It is very common to set writing exercises and especially essays and compositions as homework because doing it in class is considered a waste of class time. It truly can be a waste if the teacher does nothing except let the students write their compositions and collect them later, however, if the writing is guided and monitored as the students write, students can be taught how to structure longer pieces of writing effectively. Doing this periodically can especially help students who chronically have problems putting together a coherent piece of writing.
4 Don’t speak Greek most of the time.
Some teachers believe a teacher should speak the students’ native language so that they can fully understand all explanations and then use English to practice the structures which have been taught. Many students also prefer this too because they feel comfortable when everything is easily understood. However, much is lost doing this especially concerning picking up acquired language as opposed to language which is taught. The truth is most of what our students learn is acquired as opposed to what we have taught them in class and a great way to increase language acquisition is to speak and communicate naturally and authentically in English with them in class. Greek, I believe, should be used minimally. The lesson should in English and not solely about English.

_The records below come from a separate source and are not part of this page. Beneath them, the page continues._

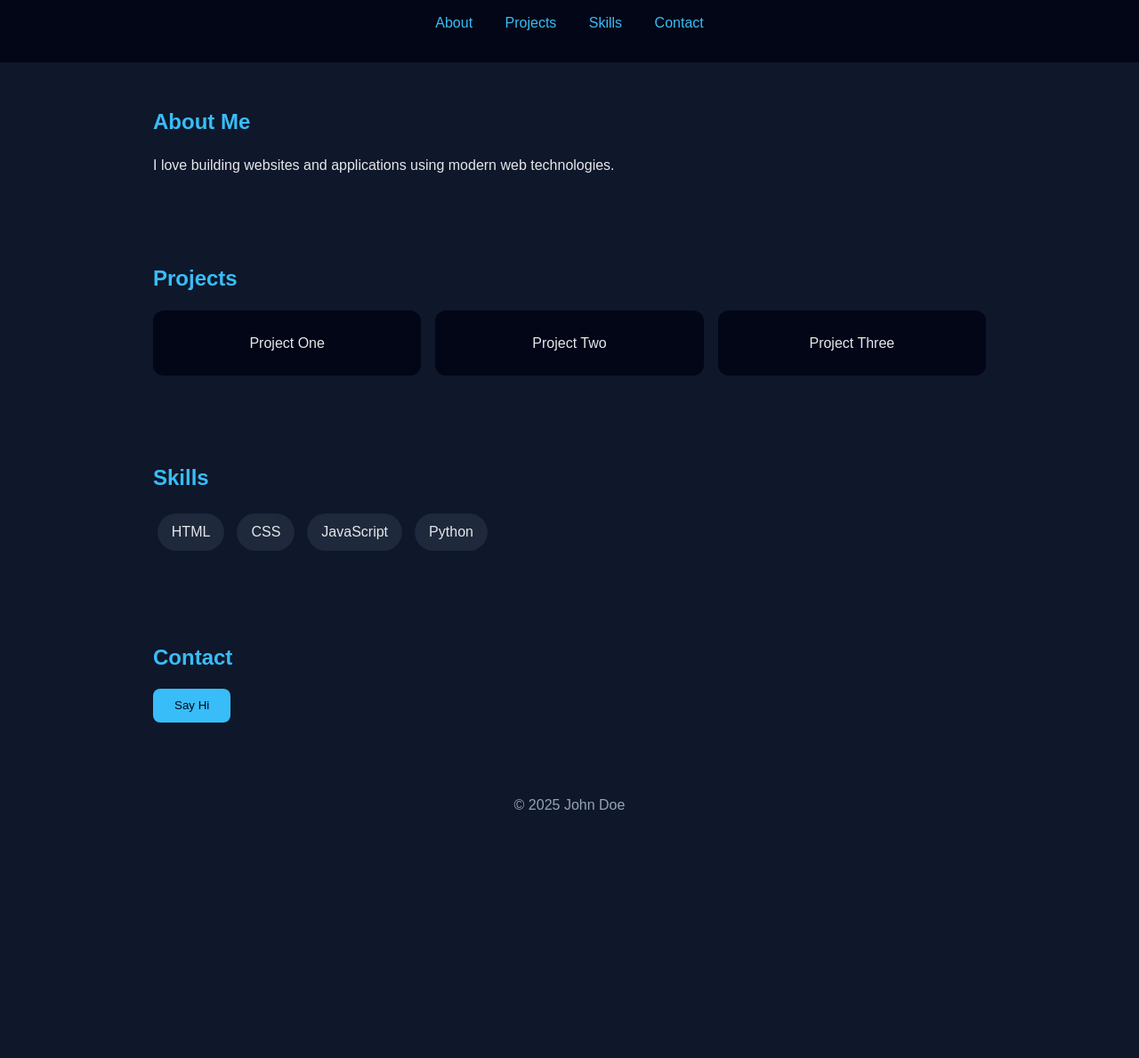
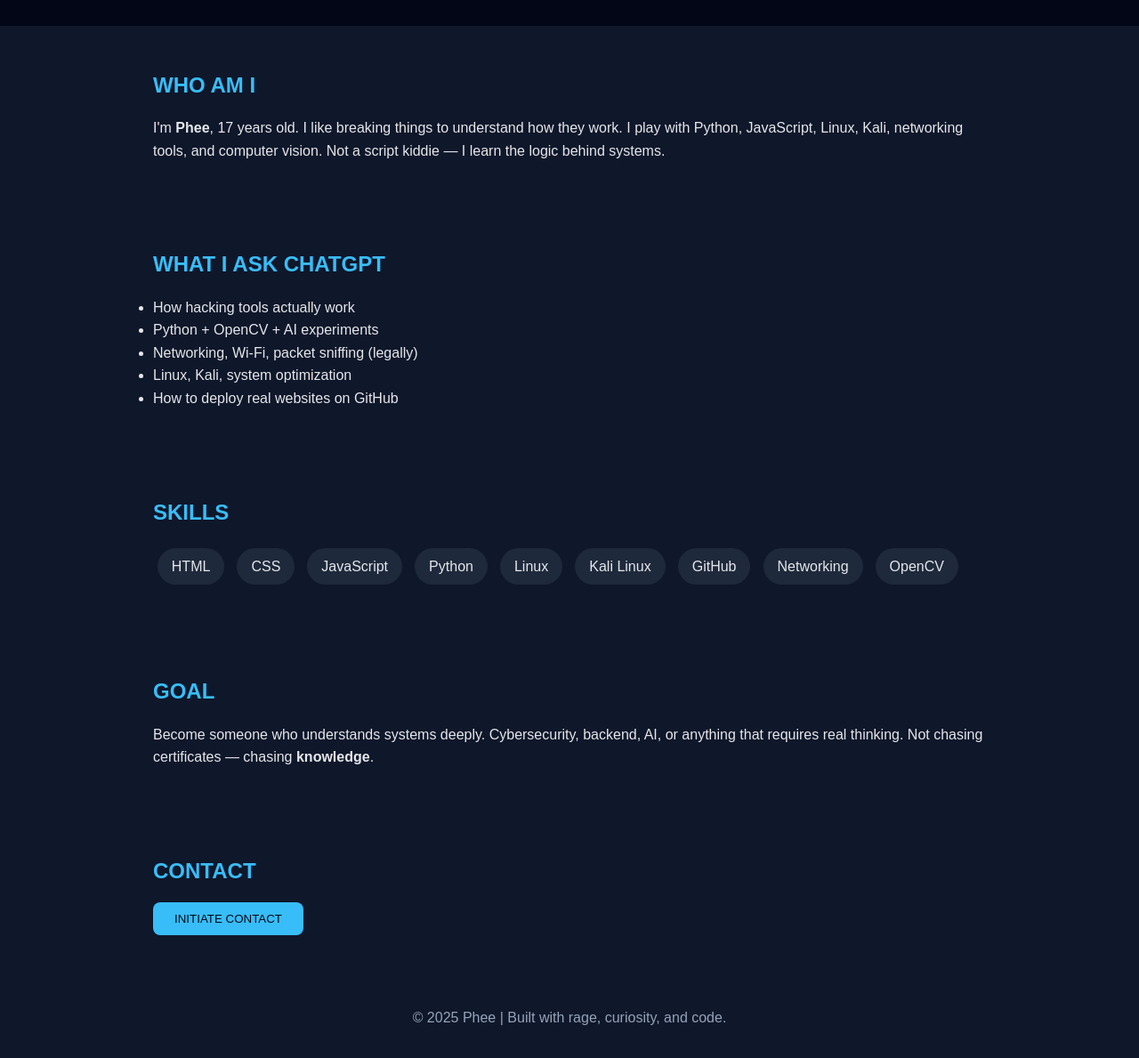
Before and after one commit to PPLnwza007-coding/portfolio-test, a plain HTML site: page index.html in a window 1280 px wide. Shown: the part 125-1314 px from the top of the page at 89% size. Before the commit the page ends 1074 px from the top, so only its background shows below. Drawn offline with Linux system fonts and the light colour scheme.

Commit message:
Update index.html

```diff
--- a/index.html
+++ b/index.html
@@ -3,55 +3,72 @@
 <head>
   <meta charset="UTF-8" />
   <meta name="viewport" content="width=device-width, initial-scale=1.0" />
-  <title>My Portfolio</title>
+  <title>Phee | Cyber & Code</title>
   <link rel="stylesheet" href="style.css" />
+  <script src="script.js" defer></script>
 </head>
 <body>
 
-<header>
-  <h1>John Doe</h1>
-  <p>Web Developer | Programmer</p>
-  <nav>
-    <a href="#about">About</a>
-    <a href="#projects">Projects</a>
-    <a href="#skills">Skills</a>
-    <a href="#contact">Contact</a>
-  </nav>
+<div class="noise"></div>
+
+<header class="hero">
+  <h1 class="glitch" data-text="PHEE">PHEE</h1>
+  <p class="subtitle">17 y.o | Cyber / Programmer / Curious Mind</p>
+  <p class="typing" id="typing"></p>
 </header>
 
-<section id="about">
-  <h2>About Me</h2>
-  <p>I love building websites and applications using modern web technologies.</p>
+<section class="panel">
+  <h2>WHO AM I</h2>
+  <p>
+    I'm <strong>Phee</strong>, 17 years old. I like breaking things to understand how they work.
+    I play with <span>Python</span>, <span>JavaScript</span>, <span>Linux</span>, <span>Kali</span>,
+    networking tools, and computer vision. Not a script kiddie — I learn the logic behind systems.
+  </p>
 </section>
 
-<section id="projects">
-  <h2>Projects</h2>
-  <div class="projects">
-    <div class="card">Project One</div>
-    <div class="card">Project Two</div>
-    <div class="card">Project Three</div>
-  </div>
+<section class="panel">
+  <h2>WHAT I ASK CHATGPT</h2>
+  <ul>
+    <li>How hacking tools actually work</li>
+    <li>Python + OpenCV + AI experiments</li>
+    <li>Networking, Wi-Fi, packet sniffing (legally)</li>
+    <li>Linux, Kali, system optimization</li>
+    <li>How to deploy real websites on GitHub</li>
+  </ul>
 </section>
 
-<section id="skills">
-  <h2>Skills</h2>
+<section class="panel">
+  <h2>SKILLS</h2>
   <div class="skills">
     <span>HTML</span>
     <span>CSS</span>
     <span>JavaScript</span>
     <span>Python</span>
+    <span>Linux</span>
+    <span>Kali Linux</span>
+    <span>GitHub</span>
+    <span>Networking</span>
+    <span>OpenCV</span>
   </div>
 </section>
 
-<section id="contact">
-  <h2>Contact</h2>
-  <button id="helloBtn">Say Hi</button>
+<section class="panel">
+  <h2>GOAL</h2>
+  <p>
+    Become someone who understands systems deeply.
+    Cybersecurity, backend, AI, or anything that requires real thinking.
+    Not chasing certificates — chasing <strong>knowledge</strong>.
+  </p>
+</section>
+
+<section class="panel">
+  <h2>CONTACT</h2>
+  <button id="helloBtn">INITIATE CONTACT</button>
 </section>
 
 <footer>
-  <p>© 2025 John Doe</p>
+  <p>© 2025 Phee | Built with rage, curiosity, and code.</p>
 </footer>
 
-<script src="script.js"></script>
 </body>
 </html>
```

5 Don’t be a one man show.
Some teachers feel they are doing a good job teaching when they deliver a powerful, dynamic lesson where their students are listening with rapt attention. Of course, there is nothing wrong with this and students do gain from it, but it should not be done all the time. If your students are spending almost all their time listening to you taking, they are not exercising or practicing their other skills, especially their productive skills. It’s important when you’re teaching to keep in mind what your students are actually doing in any given exercise and how engaged they are in doing it and how this will benefit them. Ultimately, students gain more and find it more rewarding when they are actively involved in classroom activities rather than being entertained. In other words, don’t fall in love with the sound of your own voice.•
*Steve Vassilakopoulos is an EFL teacher, teacher trainer, writer and examiner for various exam boards. He has been involved in the teaching of English since 1985 and is holder of an R.S.A Dip. from Cambridge University and Masters Degree from McMaster University, Hamilton, Canada.